Image courtesy of AscensionDigital at FreeDigitalPhotos.net
Myth #2: Millennials need constant praise.
In an age where we get feedback instantaneously via social media, not hearing about how you are doing at work, especially at a new job, can be frustrating. In a 2015 survey by Wakefield Research, 90% of millennials would like ongoing check-ins with their bosses so that they are surer about their performance.
It is not so much that millennials need praise all the time, they would just like more frequent feedback than an annual performance review. And, why not? If we can address the concerns as soon as they come up, the sooner they can be corrected. And, don’t forget, we all like to hear that we are doing a good job, and that motivates us all to keep up the good work.
Hold smaller performance conversations frequently, once or twice a month, with staff. These do not have to be long. Just five to 10 minutes may be all you need to keep a young employee satisfied with their job.
During your conversations, be specific with feedback. Make sure the conversation is an open dialogue where the employee can share their thoughts and give suggestions about how they can do better or keep doing awesome in the future. Millennials like to express their thoughts and feel heard. You do not have to agree, but let them know you hear them before you contradict or say “no.” If you listen first, then explain the “no,” they are more likely to have a good attitude when they leave your office.
Performance conversations may help you find out when to introduce a new challenge to the millennial, or any employee, to avoid work-boredom.
Myth #3: Millennials only want to work for high-tech companies and start-ups.
We all want a job where we can go home and night and feel good about the work that we’ve done. Millennials are no different. They want careers where they make positive impacts on the world. This is often more important than the paycheck. They may leave a job that pays more in order to work at an organization where they feel like they make a difference.
According to the 2016 Deloitte Millennials Survey, 65% of millennials said that “purpose” was part of the reason they chose to work for their company. In recruitment materials, interviews and even on the job – do you share the larger impact that working in the water industry has on the public’s health, the environment, the business community? Even a simple environmental ethic statement on an organization’s website increased job seeker’s willingness to pursue employment.
Messages about the “big picture” positive impacts that drinking water service provides will resonate with millennials and show them how their everyday tasks are important to the community. This promotes job satisfaction for all of us. Sometimes we all need a reminder about why we do what we do… especially on the difficult days.

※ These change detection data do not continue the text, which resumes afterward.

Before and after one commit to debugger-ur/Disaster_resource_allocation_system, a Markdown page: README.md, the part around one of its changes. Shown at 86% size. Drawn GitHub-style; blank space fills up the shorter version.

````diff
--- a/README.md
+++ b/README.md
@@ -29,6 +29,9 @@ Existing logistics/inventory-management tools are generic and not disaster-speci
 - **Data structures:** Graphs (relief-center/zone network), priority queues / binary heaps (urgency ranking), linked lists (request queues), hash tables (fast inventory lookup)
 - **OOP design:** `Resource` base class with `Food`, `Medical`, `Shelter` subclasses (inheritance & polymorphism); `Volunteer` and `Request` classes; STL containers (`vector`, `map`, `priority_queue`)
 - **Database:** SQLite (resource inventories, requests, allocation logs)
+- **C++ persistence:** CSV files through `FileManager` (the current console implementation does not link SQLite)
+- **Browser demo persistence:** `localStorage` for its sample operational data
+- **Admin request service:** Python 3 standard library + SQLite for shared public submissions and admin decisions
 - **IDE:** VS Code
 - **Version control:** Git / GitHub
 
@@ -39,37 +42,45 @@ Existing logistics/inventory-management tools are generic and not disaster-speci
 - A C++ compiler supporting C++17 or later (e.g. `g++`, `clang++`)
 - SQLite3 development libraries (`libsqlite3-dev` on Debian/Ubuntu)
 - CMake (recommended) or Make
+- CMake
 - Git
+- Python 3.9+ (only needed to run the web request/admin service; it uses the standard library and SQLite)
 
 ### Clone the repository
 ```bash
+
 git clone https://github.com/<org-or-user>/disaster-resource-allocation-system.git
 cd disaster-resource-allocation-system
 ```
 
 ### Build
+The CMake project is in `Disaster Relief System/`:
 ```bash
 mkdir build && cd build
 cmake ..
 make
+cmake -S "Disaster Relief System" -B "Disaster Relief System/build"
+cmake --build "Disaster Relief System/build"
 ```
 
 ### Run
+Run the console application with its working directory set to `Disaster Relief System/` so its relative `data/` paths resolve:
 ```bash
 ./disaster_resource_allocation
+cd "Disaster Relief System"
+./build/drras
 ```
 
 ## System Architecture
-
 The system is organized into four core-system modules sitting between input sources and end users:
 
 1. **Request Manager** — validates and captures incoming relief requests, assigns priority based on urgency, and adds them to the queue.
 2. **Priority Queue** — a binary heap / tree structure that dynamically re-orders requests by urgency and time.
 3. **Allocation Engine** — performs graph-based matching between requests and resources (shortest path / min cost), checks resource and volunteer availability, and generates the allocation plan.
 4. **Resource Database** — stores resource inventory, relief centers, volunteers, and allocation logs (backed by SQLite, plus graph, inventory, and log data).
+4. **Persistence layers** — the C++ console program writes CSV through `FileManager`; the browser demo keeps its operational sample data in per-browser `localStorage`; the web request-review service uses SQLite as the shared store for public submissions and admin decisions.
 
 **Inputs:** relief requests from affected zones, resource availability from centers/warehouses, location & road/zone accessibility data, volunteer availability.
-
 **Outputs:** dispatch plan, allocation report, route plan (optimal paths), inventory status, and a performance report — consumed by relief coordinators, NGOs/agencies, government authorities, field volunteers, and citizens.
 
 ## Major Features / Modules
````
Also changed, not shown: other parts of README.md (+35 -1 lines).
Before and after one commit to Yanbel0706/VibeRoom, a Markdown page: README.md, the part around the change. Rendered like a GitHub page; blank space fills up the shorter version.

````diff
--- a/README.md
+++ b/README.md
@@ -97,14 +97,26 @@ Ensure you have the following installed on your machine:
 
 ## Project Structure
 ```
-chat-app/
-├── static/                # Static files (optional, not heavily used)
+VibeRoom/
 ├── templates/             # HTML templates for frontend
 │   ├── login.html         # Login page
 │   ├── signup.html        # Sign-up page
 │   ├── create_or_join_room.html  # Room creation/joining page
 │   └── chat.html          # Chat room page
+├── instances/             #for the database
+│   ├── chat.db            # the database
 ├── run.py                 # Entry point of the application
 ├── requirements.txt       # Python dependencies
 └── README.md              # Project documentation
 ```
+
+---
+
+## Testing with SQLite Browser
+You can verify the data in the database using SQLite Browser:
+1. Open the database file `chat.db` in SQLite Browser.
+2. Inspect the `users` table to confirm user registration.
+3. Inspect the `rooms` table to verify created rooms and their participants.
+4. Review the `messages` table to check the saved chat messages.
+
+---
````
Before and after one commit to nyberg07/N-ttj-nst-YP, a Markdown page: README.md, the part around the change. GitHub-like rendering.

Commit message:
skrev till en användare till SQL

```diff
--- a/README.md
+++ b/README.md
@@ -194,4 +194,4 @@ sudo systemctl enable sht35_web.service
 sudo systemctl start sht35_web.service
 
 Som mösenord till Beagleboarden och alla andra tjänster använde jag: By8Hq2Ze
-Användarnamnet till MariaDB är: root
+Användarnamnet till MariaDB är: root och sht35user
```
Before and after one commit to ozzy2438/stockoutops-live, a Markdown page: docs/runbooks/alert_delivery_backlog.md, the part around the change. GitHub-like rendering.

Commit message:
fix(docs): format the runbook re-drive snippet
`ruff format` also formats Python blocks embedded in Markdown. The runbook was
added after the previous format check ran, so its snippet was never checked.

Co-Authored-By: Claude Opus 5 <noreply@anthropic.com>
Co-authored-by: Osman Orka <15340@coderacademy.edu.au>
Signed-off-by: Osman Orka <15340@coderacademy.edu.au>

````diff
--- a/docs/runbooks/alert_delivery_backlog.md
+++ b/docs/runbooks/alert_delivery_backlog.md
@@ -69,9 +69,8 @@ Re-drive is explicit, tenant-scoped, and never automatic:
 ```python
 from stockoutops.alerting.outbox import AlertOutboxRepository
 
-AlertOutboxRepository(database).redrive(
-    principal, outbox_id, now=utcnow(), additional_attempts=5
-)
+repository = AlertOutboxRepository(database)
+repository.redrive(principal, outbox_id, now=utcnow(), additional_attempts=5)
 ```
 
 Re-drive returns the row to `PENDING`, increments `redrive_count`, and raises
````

Next time you hear about millennials being the “self-entitled and lazy generation with no clear career aspirations,” think of your own journey through your early-20s. Next, think of a millennial that you truly enjoy spending time or working with. Finally, show empathy to the millennial employees’ unique generational experiences that have impacted their career goals, and use your leadership skills to proactively teach, mentor and tap into a fantastic and motivated generation of talent.
- A TriNet Perform study conducted by Wakefield Research in September 2015
- 2016 Deloitte Millennial Survey
- Images courtesy of PicJumbo.com